(Image: Page from the 1855 birth register for Stornoway, Isle of Lewis, showing detailed family history, but not the child's first name. Click macdonaldbirth 1855 (002) for a magnified version. By kind permission of the Registrar General for Scotland.)
If the registrar had any doubts about the sex of an infant, he could demand that it be produced for his inspection!
Although registrars were supposed to pursue parents who had not reported a birth, the first examiners were not satisfied that all the registrars were doing their duty, as in the parish of Watten (Caithness) in 1855. The examiner complained that the registrar:
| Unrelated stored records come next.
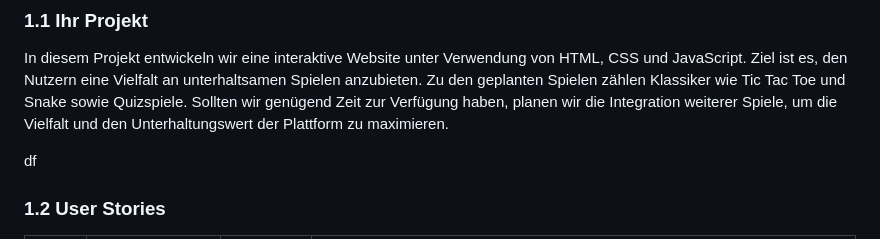
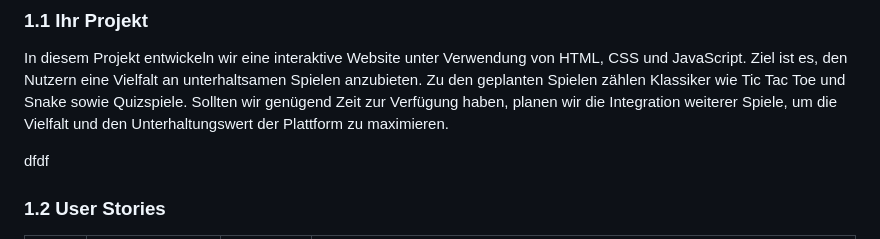
Before and after one commit to Mitro57vic/Gaming-Website, a Markdown page: Projektdokumentation.md, the part around the change. GitHub-like rendering.

```diff
--- a/Projektdokumentation.md
+++ b/Projektdokumentation.md
@@ -19,7 +19,7 @@ In diesem Projekt entwickeln wir eine interaktive Website unter Verwendung von H
 
 
 
-df
+dfdf
 ### 1.2 User Stories
 
 | US-№ | Verbindlichkeit | Typ  | Beschreibung                       |
```
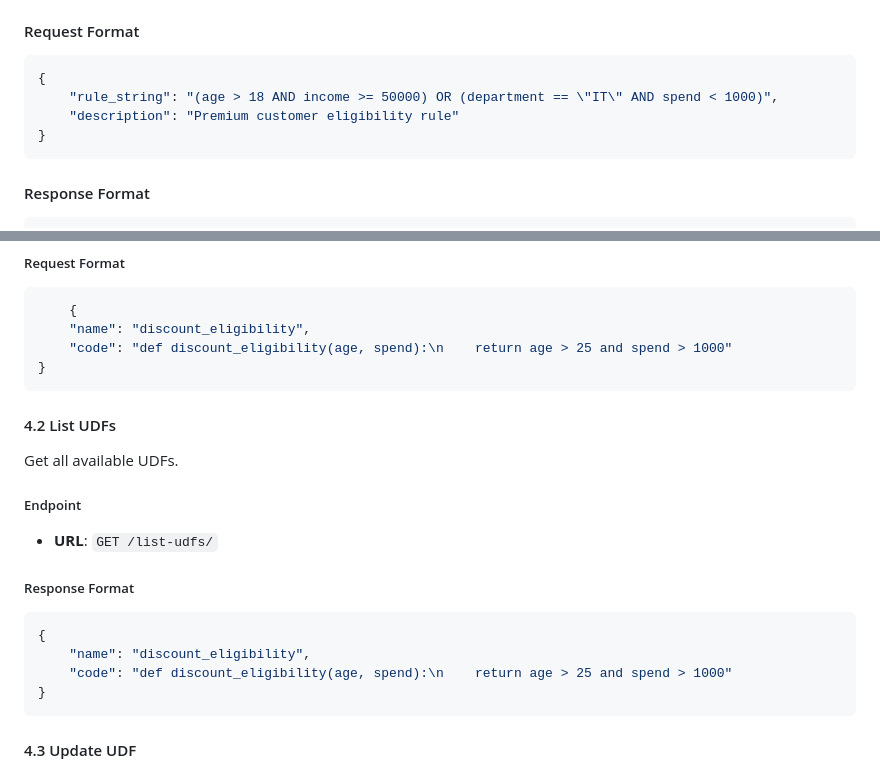
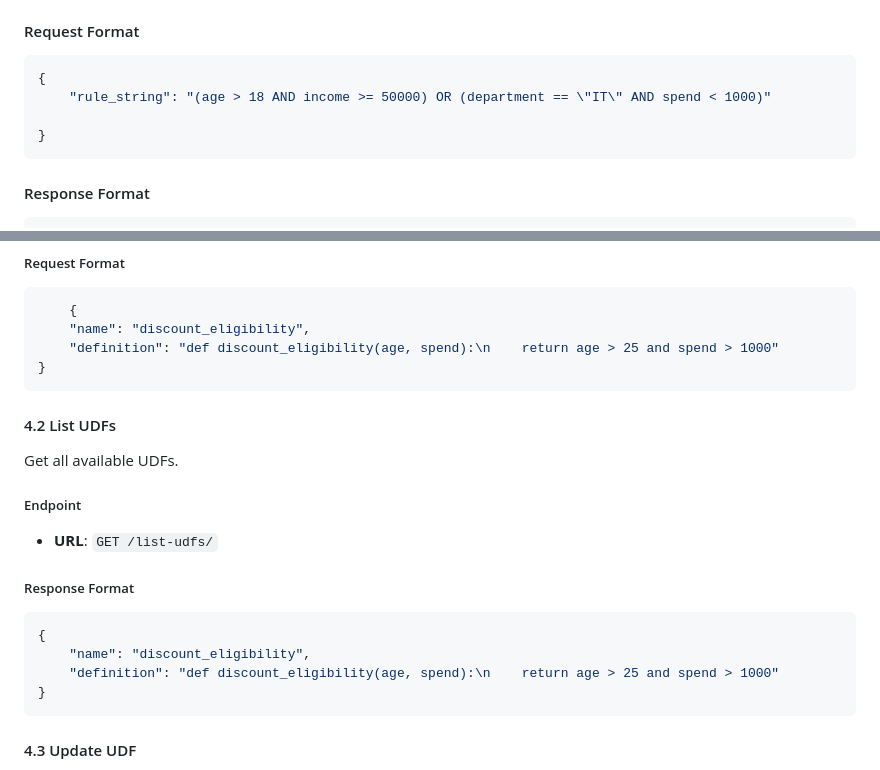
Before and after one commit to pavankalyan767/rule_engine, a Markdown page: README.md, 2 parts joined by grey strips. Rendered like a GitHub page.

````diff
--- a/README.md
+++ b/README.md
@@ -102,8 +102,8 @@ Create and parse business rules into a tree structure.
 #### Request Format
 ```json
 {
-    "rule_string": "(age > 18 AND income >= 50000) OR (department == \"IT\" AND spend < 1000)",
-    "description": "Premium customer eligibility rule"
+    "rule_string": "(age > 18 AND income >= 50000) OR (department == \"IT\" AND spend < 1000)"
+
 }
 ```
 
@@ -269,7 +269,7 @@ Create a new user-defined function.
 ```json
     {
     "name": "discount_eligibility",
-    "code": "def discount_eligibility(age, spend):\n    return age > 25 and spend > 1000"
+    "definition": "def discount_eligibility(age, spend):\n    return age > 25 and spend > 1000"
 }
 ```
 
@@ -285,7 +285,7 @@ Get all available UDFs.
 ```json
 {
     "name": "discount_eligibility",
-    "code": "def discount_eligibility(age, spend):\n    return age > 25 and spend > 1000"
+    "definition": "def discount_eligibility(age, spend):\n    return age > 25 and spend > 1000"
 }
 ```
 
````
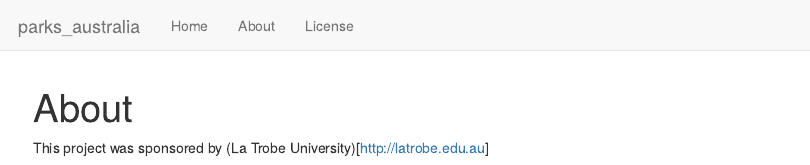
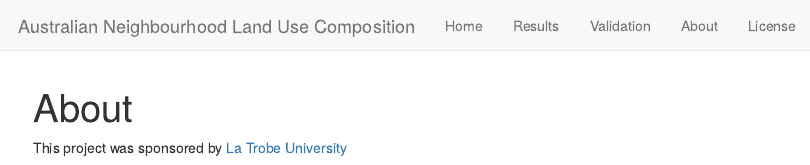
Before and after one commit to dewoller/australia_neighbourhoods, an R Markdown document (analysis/about.Rmd): the page in a window 1100 px wide, from its top. Rendered offline with R 4.5, knitr and Pandoc, with nearby package versions; drawn as R Markdown's standard HTML page in place of the format the file asks for.

Commit message:
prep for publish

```diff
--- a/_workflowr.yml
+++ /dev/null
@@ -1,8 +0,0 @@
-# workflowr options
-# Version 1.6.2
-
-# The seed to use for random number generation. See ?set.seed for details.
-seed: 20200808
-# The working directory to build the R Markdown files. The path is relative to
-# _workflowr.yml. See ?rmarkdown::render for details.
-knit_root_dir: "."
--- a/analysis/_site.yml
+++ b/analysis/_site.yml
@@ -1,10 +1,14 @@
-name: "parks_australia"
+name: "Australian Neighbourhood Land Use Composition"
 output_dir: ../docs
 navbar:
-  title: "parks_australia"
+  title: "Australian Neighbourhood Land Use Composition"
   left:
   - text: Home
     href: index.html
+  - text: Results
+    href: results.html
+  - text: Validation
+    href: validation.html
   - text: About
     href: about.html
   - text: License
--- a/analysis/about.Rmd
+++ b/analysis/about.Rmd
@@ -7,4 +7,4 @@ editor_options:
   chunk_output_type: console
 ---
 
-This project was sponsored by (La Trobe University)[http://latrobe.edu.au]
+This project was sponsored by [La Trobe University](http://latrobe.edu.au)
```
Also changed, not shown: results.xlsx, ~$results.xlsx (deleted), 1 other file.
'discovers the births &c. in the Newspapers . . . [and] does not take a sufficient interest in his business; nor does he trouble himself where anything is wrong about the Correction of it'.
Like several other features of the 1854 Act, the regulations on birth registration caused problems and had to be changed rapidly. The first register in 1855 demanded many details, including the parents' ages and birthplaces, and the number and ages of all other children born to them, whether living or dead. The registrars objected to the time and effort involved in entering all these details, but there was a more compelling reason for dropping them, since the first printed registration books issued to the registrars did not have enough space to enter the details of previous children born to the family, and it would be expensive to enlarge them. After 1855 these details were no longer required, to the regret of many doctors then and family historians today.
Although many of the difficulties of birth registration were sorted out after the early years, the registrars still had to deal with some knotty problems. All the deficiencies of early birth registration were revealed when old age pensions were introduced in Britain in 1908. Only people over 70 years of age were eligible for a pension at that time, and many had cause to regret that their parents had been casual about registering their birth. The Registrar General had to deal with many sad cases of elderly people who were not sure when or where they were born, and who were having difficulty claiming their pensions.
Birth certificates were therefore important, not only as a proof of age and parentage, but of respectability. People with 'illegitimate' on their birth certificates were embarrassed at having to produce them for official purposes, as were people born in poorhouses or asylums. The poorhouse problem was partly solved after 1913, when registrars were instructed to put down a street address, rather than the institution's name, as the place of birth.